Wireless networks not only proliferate, but they also grow, become more complex, and are now more critical for more and more organizations. In many enterprises, large and small, WLANs are now the main way of connecting to--and within--the organization. What are the major trends in wireless networking? E-Commerce Times' Greg Murphy offers a useful summary.
- Increased scale. Not too long ago only very few networks encompassed 1,000 or more wireless APs. Today 1,000 APs are considered moderately sized WLAN. More and more WLANs now boast more than 10,000 APs, often scattered across hundreds of facilities. The key to coping with this increased size: management software that provides a single console from which to manage an entire network, regardless of its size.
- Device diversity. There used to be a time when practically the only devices connected to a WLAN were laptop PCs running Windows. Nowadays any wireless-enabled device--laptops, PDAs, smartphones, etc.--may become a node in the enterprise network. Smaller devices mean greater mobility, and greater mobility affects reception and network performance. The greater number and diversity of devices means that IT managers must now develop a plan to support multiple security policies simultaneously, improve WLAN performance (in order to sustain such new devices that impose higher performance requirements), and understand new mobility patterns within the enterprise. IT managers must conduct regular audits of the entire infrastructure to alert them to AP or wireless-enabled devices not complying with security policies.
- Diverse infrastructure. Many enterprises must integrate different wireless technologies--WiMAX, mesh networks, other proprietary technologies--into their current networking mix. The challenge of how to support multiple wireless architectures and topologies, in addition to multi-vendor networks, is not easy.
"In the long run, as wireless networks grow larger and more complex, IT needs to consider investing in neutral network management solutions that give them the flexibility to control and monitor both traditional and advanced infrastructures from the same console," Murphy concludes.

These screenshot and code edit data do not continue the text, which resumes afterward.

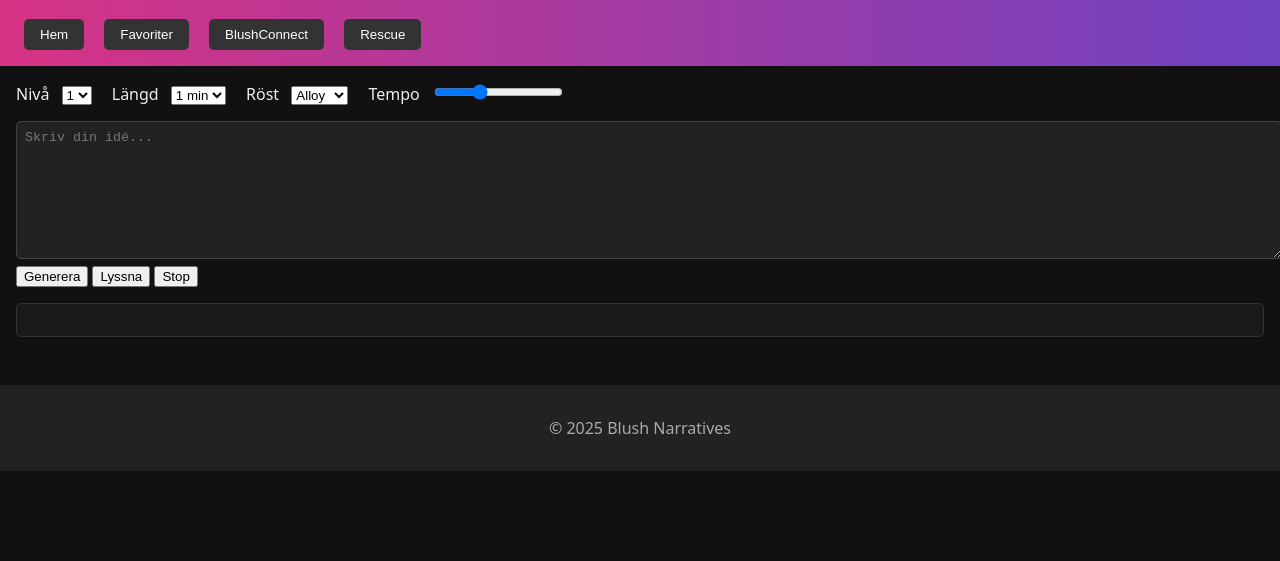
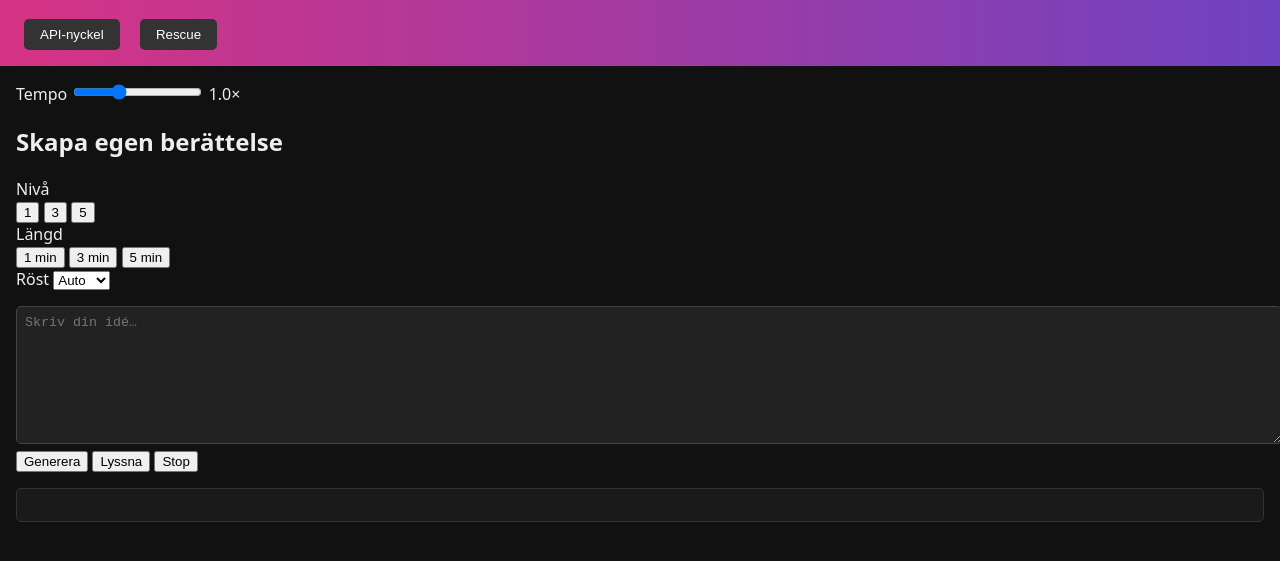
Before and after one commit to Bjortab/bn-demo, a plain HTML site: page index.html in a window 1280 px wide. Shown: the part 83-644 px from the top of the page. Drawn offline with Linux system fonts and the light colour scheme.

Commit message:
Update index.html

```diff
--- a/index.html
+++ b/index.html
@@ -1,69 +1,100 @@
-<!doctype html>
+<!DOCTYPE html>
 <html lang="sv">
 <head>
   <meta charset="utf-8" />
   <meta name="viewport" content="width=device-width, initial-scale=1" />
   <title>Blush Narratives</title>
-
-  <!-- Länk till stilmall -->
-  <link rel="stylesheet" href="styles.css" />
+  <link rel="preload" href="styles.css" as="style">
+  <link rel="stylesheet" href="styles.css">
 </head>
 <body>
-  <header>
+  <header class="topbar">
     <h1>Blush Narratives</h1>
-    <nav>
-      <button id="homeBtn">Hem</button>
-      <button id="favoritesBtn">Favoriter</button>
-      <button id="connectBtn">BlushConnect</button>
-      <button id="rescueBtn">Rescue</button>
+    <nav class="top-actions">
+      <button id="btnApiKey" class="ghost">API-nyckel</button>
+      <button id="btnRescue" class="ghost">Rescue</button>
     </nav>
   </header>
 
-  <main>
-    <section id="controls">
-      <label for="level">Nivå</label>
-      <select id="level">
-        <option value="1">1</option>
-        <option value="2">2</option>
-        <option value="3">3</option>
-        <option value="4">4</option>
-        <option value="5">5</option>
-      </select>
+  <main class="container">
+    <!-- Röstdemo / tempo -->
+    <section class="player-card">
+      <div class="row">
+        <label for="tempo">Tempo</label>
+        <input id="tempo" type="range" min="0.8" max="1.4" step="0.05" value="1.0" />
+        <span id="tempoVal">1.0×</span>
+      </div>
+    </section>
 
-      <label for="length">Längd</label>
-      <select id="length">
-        <option value="1">1 min</option>
-        <option value="3">3 min</option>
-        <option value="5">5 min</option>
-      </select>
+    <!-- Skapa egen berättelse -->
+    <section class="composer-card">
+      <h2>Skapa egen berättelse</h2>
 
-      <label for="voice">Röst</label>
+      <div class="row pillrow">
+        <span>Nivå</span>
+        <div class="pillgroup" id="levels">
+          <button data-level="1" class="pill active">1</button>
+          <button data-level="3" class="pill">3</button>
+          <button data-level="5" class="pill">5</button>
+        </div>
+
+        <span>Längd</span>
+        <div class="pillgroup" id="lengths">
+          <button data-min="1" class="pill">1 min</button>
+          <button data-min="3" class="pill active">3 min</button>
+          <button data-min="5" class="pill">5 min</button>
+        </div>
+
+        <span>Röst</span>
         <select id="voice">
+          <option value="auto">Auto</option>
           <option value="alloy">Alloy</option>
           <option value="coral">Coral</option>
           <option value="verse">Verse</option>
         </select>
+      </div>
 
-      <label for="tempo">Tempo</label>
-      <input type="range" id="tempo" min="0.5" max="2" step="0.1" value="1" />
-    </section>
+      <textarea id="userIdea" placeholder="Skriv din idé…"></textarea>
 
-    <section id="story">
-      <textarea id="userIdea" placeholder="Skriv din idé..."></textarea>
-      <div>
-        <button id="generateBtn">Generera</button>
-        <button id="listenBtn">Lyssna</button>
-        <button id="stopBtn">Stop</button>
+      <div class="actions">
+        <button id="btnGenerate" class="primary">Generera</button>
+        <button id="btnPlay" class="secondary">Lyssna</button>
+        <button id="btnStop" class="ghost">Stop</button>
       </div>
-      <div id="output"></div>
+
+      <div id="output" class="output"></div>
     </section>
   </main>
 
-  <footer>
-    <p>&copy; 2025 Blush Narratives</p>
-  </footer>
+  <!-- Rescue panel -->
+  <dialog id="rescue">
+    <article>
+      <header>
+        <strong>BN Rescue</strong>
+        <button id="closeRescue" class="ghost">Stäng</button>
+      </header>
 
-  <!-- Ladda alltid app.js sist -->
+      <div class="grid">
+        <label>OpenAI API-nyckel
+          <input id="apiKeyInput" type="password" placeholder="sk-..." />
+        </label>
+        <button id="saveApiKey" class="primary">Spara nyckel lokalt</button>
+      </div>
+
+      <p class="muted">Nyckeln sparas i din webbläsare (<code>localStorage</code>). Ta bort via “Rensa nyckel”.</p>
+
+      <div class="actions">
+        <button id="btnTestTTS" class="secondary">Testa röst</button>
+        <button id="btnClearKey" class="ghost">Rensa nyckel</button>
+      </div>
+
+      <pre id="dbg" class="dbg"></pre>
+    </article>
+  </dialog>
+
+  <!-- (valfri) global konfig – om du vill hårdkoda nyckel i demo -->
+  <!-- <script defer src="config.js"></script> -->
+
   <script defer src="app.js"></script>
 </body>
 </html>
```
Lines whose indentation alone changed are shown as unchanged.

For more on the direction of WLAN:
- see Greg Murphy's E-Commerce Times discussion